● **What to work on**
In the records that follow, find each line containing "measured" and copy it.

===== Extracted data

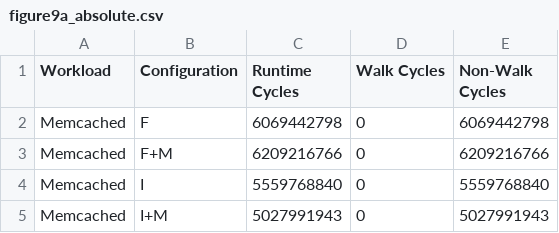
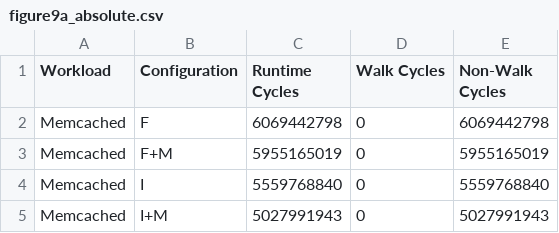
Before and after one commit to demotools/result, a CSV file: evaluation/measured/figure9/figure9a_absolute.csv, drawn as a sheet.

```diff
--- a/evaluation/measured/figure9/figure9a_absolute.csv
+++ b/evaluation/measured/figure9/figure9a_absolute.csv
@@ -2,3 +2,3 @@ Workload	Configuration	Runtime Cycles	Walk Cycles	Non-Walk Cycles
 Memcached	F	6069442798	0	6069442798
-Memcached	F+M	6209216766	0	6209216766
+Memcached	F+M	5955165019	0	5955165019
 Memcached	I	5559768840	0	5559768840
```
Also changed, not shown: evaluation/measured/common_absolute.csv, evaluation/measured/common_normalized.csv, 6 other files.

==========

● **The answer**
Before and after one commit to demotools/result, a CSV file: evaluation/measured/figure9/figure9a_absolute.csv, drawn as a sheet.
--- a/evaluation/measured/figure9/figure9a_absolute.csv
+++ b/evaluation/measured/figure9/figure9a_absolute.csv
Also changed, not shown: evaluation/measured/common_absolute.csv, evaluation/measured/common_normalized.csv, 6 other files.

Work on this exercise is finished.